▶ What the task requires: The lines you need are those holding the word "paddingVertical"; pull them from the material.

▶ Given information:
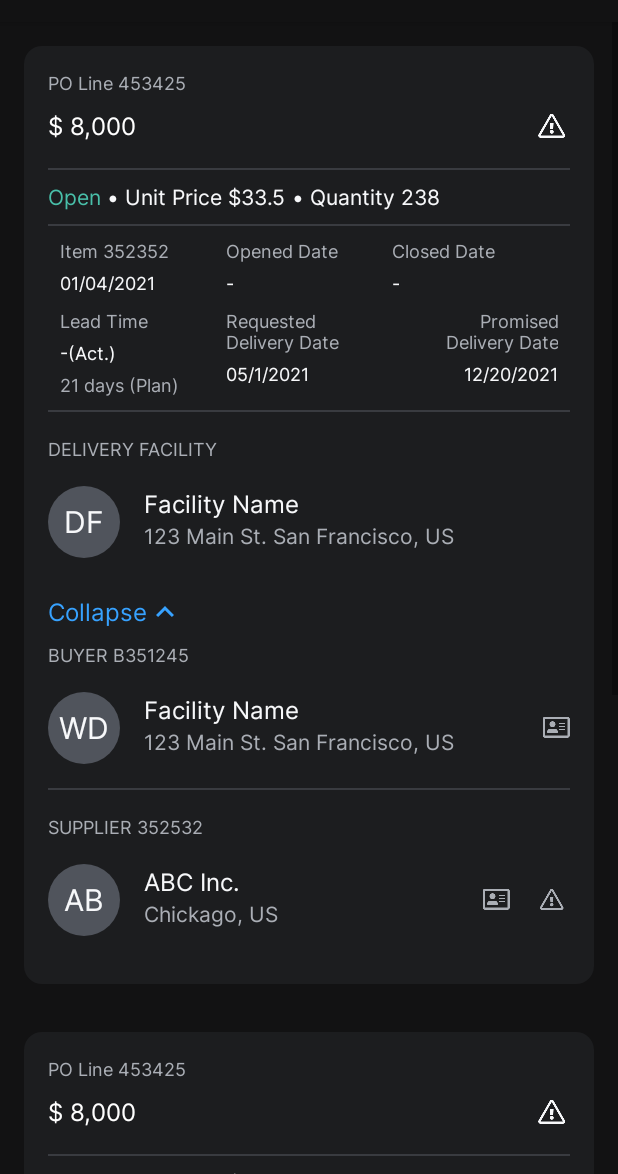
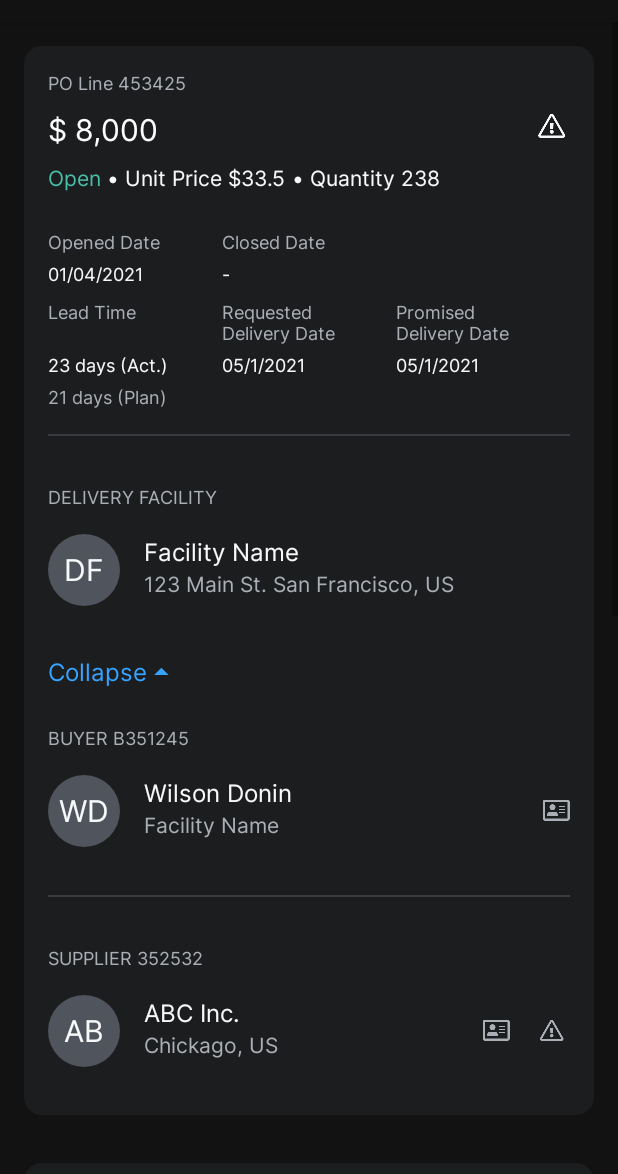
Before and after one commit to arusyakdataart/C3ai-SourcingoptimizationSourcing, an Android app built with Jetpack Compose: the fragment ItemDetailsPOLinesFragment shown on its own in the app's theme, on a phone screen of 412 x 824 dp, the part 62-1236 px from its top. Run offline under Robolectric (Android 15) with nearby library versions, the phone set to English and light mode, and no system bars.

Commit message:
PO Line redesign

```diff
--- a/app/src/main/java/com/c3ai/sourcingoptimization/presentation/item_details/po_lines/ItemDetailsPOLinesFragment.kt
+++ b/app/src/main/java/com/c3ai/sourcingoptimization/presentation/item_details/po_lines/ItemDetailsPOLinesFragment.kt
@@ -27,20 +27,20 @@ class ItemDetailsPOLinesFragment : BaseFragment<FragmentItemDetailsPoLinesBindin
         text.setOnClickListener {
             if (view.visibility == View.VISIBLE) {
                 view.visibility = View.GONE
-                text.text = "Expand"
+                text.text = "Expand "
                 text.setCompoundDrawablesWithIntrinsicBounds(
-                    R.drawable.ic_baseline_keyboard_arrow_down_24,
                     0,
                     0,
+                    R.drawable.arrow_down,
                     0
                 )
             } else {
                 view.visibility = View.VISIBLE
-                text.text = "Collapse"
+                text.text = "Collapse "
                 text.setCompoundDrawablesWithIntrinsicBounds(
-                    R.drawable.ic_baseline_keyboard_arrow_up_24,
                     0,
                     0,
+                    R.drawable.arrow_up,
                     0
                 )
             }
--- a/app/src/main/res/drawable/ic_baseline_keyboard_arrow_down_24.xml
+++ /dev/null
@@ -1,10 +0,0 @@
-<vector xmlns:android="http://schemas.android.com/apk/res/android"
-    android:width="24dp"
-    android:height="24dp"
-    android:viewportWidth="24"
-    android:viewportHeight="24"
-    android:tint="@color/blue_1">
-  <path
-      android:fillColor="@android:color/white"
-      android:pathData="M7.41,8.59L12,13.17l4.59,-4.58L18,10l-6,6 -6,-6 1.41,-1.41z"/>
-</vector>
--- a/app/src/main/res/drawable/ic_baseline_keyboard_arrow_up_24.xml
+++ /dev/null
@@ -1,10 +0,0 @@
-<vector xmlns:android="http://schemas.android.com/apk/res/android"
-    android:width="24dp"
-    android:height="24dp"
-    android:viewportWidth="24"
-    android:viewportHeight="24"
-    android:tint="@color/blue_1">
-  <path
-      android:fillColor="@android:color/white"
-      android:pathData="M7.41,15.41L12,10.83l4.59,4.58L18,14l-6,-6 -6,6z"/>
-</vector>
--- a/app/src/main/res/layout/po_line_item_view.xml
+++ b/app/src/main/res/layout/po_line_item_view.xml
@@ -22,15 +22,14 @@
 
         <androidx.appcompat.widget.LinearLayoutCompat
             android:layout_width="match_parent"
-            android:layout_height="wrap_content"
-            android:layout_marginBottom="@dimen/margin_16dp">
+            android:layout_height="wrap_content">
 
             <com.c3ai.sourcingoptimization.common.InterTextView
                 android:layout_width="0dp"
                 android:layout_height="wrap_content"
                 android:layout_weight="1"
                 android:text="$ 8,000"
-                android:textSize="@dimen/text_16"
+                android:textSize="@dimen/text_20"
                 android:textColor="@color/white"/>
 
             <androidx.appcompat.widget.AppCompatImageView
@@ -39,8 +38,6 @@
                 app:srcCompat="@drawable/alert_white"/>
 
         </androidx.appcompat.widget.LinearLayoutCompat>
-
-        <include layout="@layout/divider"/>
 
         <androidx.appcompat.widget.LinearLayoutCompat
             android:layout_width="match_parent"
@@ -70,12 +67,10 @@
 
         </androidx.appcompat.widget.LinearLayoutCompat>
 
-        <include layout="@layout/divider"/>
-
         <androidx.appcompat.widget.LinearLayoutCompat
             android:layout_width="match_parent"
             android:layout_height="wrap_content"
-            android:padding="@dimen/margin_8dp"
+            android:paddingVertical="@dimen/margin_16dp"
             android:weightSum="3">
 
             <androidx.appcompat.widget.LinearLayoutCompat
@@ -87,7 +82,7 @@
                 <com.c3ai.sourcingoptimization.common.InterTextView
                     android:layout_width="wrap_content"
                     android:layout_height="wrap_content"
-                    android:text="Item 352352"
+                    android:text="Opened Date"
                     android:textSize="@dimen/text_12"
                     android:textColor="@color/grey"
                     android:layout_marginBottom="@dimen/margin_4dp"/>
@@ -103,7 +98,7 @@
                 <com.c3ai.sourcingoptimization.common.InterTextView
                     android:layout_width="wrap_content"
                     android:layout_height="wrap_content"
-                    android:text="Lead Time"
+                    android:text="Lead Time\n"
                     android:textSize="@dimen/text_12"
                     android:textColor="@color/grey"
                     android:layout_marginBottom="@dimen/margin_4dp"/>
@@ -111,7 +106,7 @@
                 <com.c3ai.sourcingoptimization.common.InterTextView
                     android:layout_width="wrap_content"
                     android:layout_height="wrap_content"
-                    android:text="-(Act.)"
+                    android:text="23 days (Act.)"
                     android:textSize="@dimen/text_12"
                     android:textColor="@color/grey_2"
                     android:layout_marginBottom="@dimen/margin_4dp"/>
@@ -134,7 +129,7 @@
                 <com.c3ai.sourcingoptimization.common.InterTextView
                     android:layout_width="wrap_content"
                     android:layout_height="wrap_content"
-                    android:text="Opened Date"
+                    android:text="Closed Date"
                     android:textSize="@dimen/text_12"
                     android:textColor="@color/grey"
                     android:layout_marginBottom="@dimen/margin_4dp"/>
@@ -160,7 +155,8 @@
                     android:layout_height="wrap_content"
                     android:text="05/1/2021"
                     android:textSize="@dimen/text_12"
-                    android:textColor="@color/grey_2"/>
+                    android:textColor="@color/grey_2"
+                    android:layout_marginBottom="@dimen/margin_4dp"/>
 
             </androidx.appcompat.widget.LinearLayoutCompat>
 
@@ -168,13 +164,12 @@
                 android:layout_width="0dp"
                 android:layout_height="wrap_content"
                 android:layout_weight="1"
-                android:orientation="vertical"
-                android:layout_marginBottom="@dimen/margin_4dp">
+                android:orientation="vertical">
 
                 <com.c3ai.sourcingoptimization.common.InterTextView
                     android:layout_width="wrap_content"
                     android:layout_height="wrap_content"
-                    android:text="Closed Date"
+                    android:text=""
                     android:textSize="@dimen/text_12"
                     android:textColor="@color/grey"
                     android:layout_marginBottom="@dimen/margin_4dp"/>
@@ -182,27 +177,26 @@
                 <com.c3ai.sourcingoptimization.common.InterTextView
                     android:layout_width="wrap_content"
                     android:layout_height="wrap_content"
-                    android:text="-"
+                    android:text=""
                     android:textSize="@dimen/text_12"
                     android:textColor="@color/grey_2"
                     android:layout_marginBottom="@dimen/margin_8dp"/>
 
                 <com.c3ai.sourcingoptimization.common.InterTextView
-                    android:layout_width="match_parent"
+                    android:layout_width="wrap_content"
                     android:layout_height="wrap_content"
                     android:text="Promised\nDelivery Date"
                     android:textSize="@dimen/text_12"
-                    android:gravity="end"
                     android:textColor="@color/grey"
                     android:layout_marginBottom="@dimen/margin_4dp"/>
 
                 <com.c3ai.sourcingoptimization.common.InterTextView
-                    android:layout_width="match_parent"
+                    android:layout_width="wrap_content"
                     android:layout_height="wrap_content"
-                    android:text="12/20/2021"
-                    android:gravity="end"
+                    android:text="05/1/2021"
                     android:textSize="@dimen/text_12"
-                    android:textColor="@color/grey_2"/>
+                    android:textColor="@color/grey_2"
+                    android:layout_marginBottom="@dimen/margin_4dp"/>
 
             </androidx.appcompat.widget.LinearLayoutCompat>
 
@@ -216,12 +210,13 @@
             android:text="DELIVERY FACILITY"
             android:textColor="@color/grey"
             android:textSize="@dimen/text_12"
-            android:layout_marginVertical="@dimen/margin_16dp"/>
+            android:layout_marginTop="@dimen/margin_32dp"
+            android:layout_marginBottom="@dimen/margin_16dp"/>
 
         <androidx.appcompat.widget.LinearLayoutCompat
             android:layout_width="match_parent"
             android:layout_height="wrap_content"
-            android:layout_marginBottom="@dimen/margin_16dp">
+            android:layout_marginBottom="@dimen/margin_24dp">
 
             <com.c3ai.sourcingoptimization.common.InterTextView
                 android:layout_width="48dp"
@@ -261,10 +256,10 @@
             android:layout_width="wrap_content"
             android:layout_height="wrap_content"
             android:id="@+id/expendCollapse"
-            android:text="Collapse"
+            android:text="Collapse "
             android:textColor="@color/blue_1"
             android:textSize="@dimen/text_16"
-            android:drawableEnd="@drawable/ic_baseline_keyboard_arrow_up_24"
+            android:drawableEnd="@drawable/arrow_up"
             android:paddingVertical="@dimen/margin_8dp"
             android:clickable="true"
             android:focusable="true"
@@ -274,7 +269,8 @@
             android:layout_width="match_parent"
             android:layout_height="wrap_content"
             android:id="@+id/expandableContent"
-            android:orientation="vertical">
+            android:orientation="vertical"
+            android:layout_marginTop="@dimen/margin_16dp">
 
             <com.c3ai.sourcingoptimization.common.InterTextView
                 android:layout_width="wrap_content"
@@ -286,7 +282,8 @@
             <androidx.appcompat.widget.LinearLayoutCompat
                 android:layout_width="match_parent"
                 android:layout_height="wrap_content"
-                android:paddingVertical="@dimen/margin_16dp">
+                android:paddingBottom="@dimen/margin_32dp"
+                android:paddingTop="@dimen/margin_16dp">
 
                 <com.c3ai.sourcingoptimization.common.InterTextView
                     android:layout_width="48dp"
@@ -308,14 +305,14 @@
                     <com.c3ai.sourcingoptimization.common.InterTextView
                         android:layout_width="wrap_content"
                         android:layout_height="wrap_content"
-                        android:text="Facility Name"
+                        android:text="Wilson Donin"
                         android:textColor="@color/grey_2"
                         android:textSize="@dimen/text_16"/>
 
                     <com.c3ai.sourcingoptimization.common.InterTextView
                         android:layout_width="wrap_content"
                         android:layout_height="wrap_content"
-                        android:text="123 Main St. San Francisco, US"
+                        android:text="Facility Name"
                         android:textSize="@dimen/text_14"
                         android:textColor="@color/grey"/>
 
@@ -337,7 +334,7 @@
                 android:text="SUPPLIER 352532"
                 android:textColor="@color/grey"
                 android:textSize="@dimen/text_12"
-                android:layout_marginTop="@dimen/margin_16dp"/>
+                android:layout_marginTop="@dimen/margin_32dp"/>
 
             <androidx.appcompat.widget.LinearLayoutCompat
                 android:layout_width="match_parent"
--- a/app/src/main/res/layout/spinner_item_view.xml
+++ b/app/src/main/res/layout/spinner_item_view.xml
@@ -4,7 +4,7 @@
     android:layout_height="match_parent"
     android:background="@color/card_background"
     android:paddingVertical="@dimen/margin_8dp"
-    android:paddingHorizontal="@dimen/margin_16dp"
+    android:paddingHorizontal="@dimen/margin_8dp"
     android:orientation="vertical">
 
     <com.c3ai.sourcingoptimization.common.InterTextView
@@ -12,7 +12,9 @@
         android:layout_height="wrap_content"
         android:id="@+id/title"
         android:textSize="@dimen/text_14"
-        android:textColor="@color/grey_2"/>
+        android:textColor="@color/grey_2"
+        android:layout_marginHorizontal="@dimen/margin_8dp"
+        android:layout_marginBottom="@dimen/margin_4dp"/>
 
     <View
         android:layout_width="match_parent"
--- a/app/src/main/res/values/dimens.xml
+++ b/app/src/main/res/values/dimens.xml
@@ -6,6 +6,7 @@
     <dimen name="margin_12dp">12dp</dimen>
     <dimen name="margin_16dp">16dp</dimen>
     <dimen name="margin_24dp">24dp</dimen>
+    <dimen name="margin_32dp">32dp</dimen>
     <dimen name="margin_40dp">40dp</dimen>
 
     <dimen name="card_corner_radius">12dp</dimen>
```
Also changed, not shown: app/src/main/res/drawable-hdpi/arrow_down.png (added), app/src/main/res/drawable-hdpi/arrow_up.png (added), app/src/main/res/drawable-mdpi/arrow_down.png (added), app/src/main/res/drawable-mdpi/arrow_up.png (added), app/src/main/res/drawable-xhdpi/arrow_down.png (added), app/src/main/res/drawable-xhdpi/arrow_up.png (added), app/src/main/res/drawable-xxhdpi/arrow_down.png (added), app/src/main/res/drawable-xxhdpi/arrow_up.png (added), app/src/main/res/drawable-xxxhdpi/arrow_down.png (added), app/src/main/res/drawable-xxxhdpi/arrow_up.png (added).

▶ Response to the task:
+            android:paddingVertical="@dimen/margin_16dp"
             android:paddingVertical="@dimen/margin_8dp"
-                android:paddingVertical="@dimen/margin_16dp">
     android:paddingVertical="@dimen/margin_8dp"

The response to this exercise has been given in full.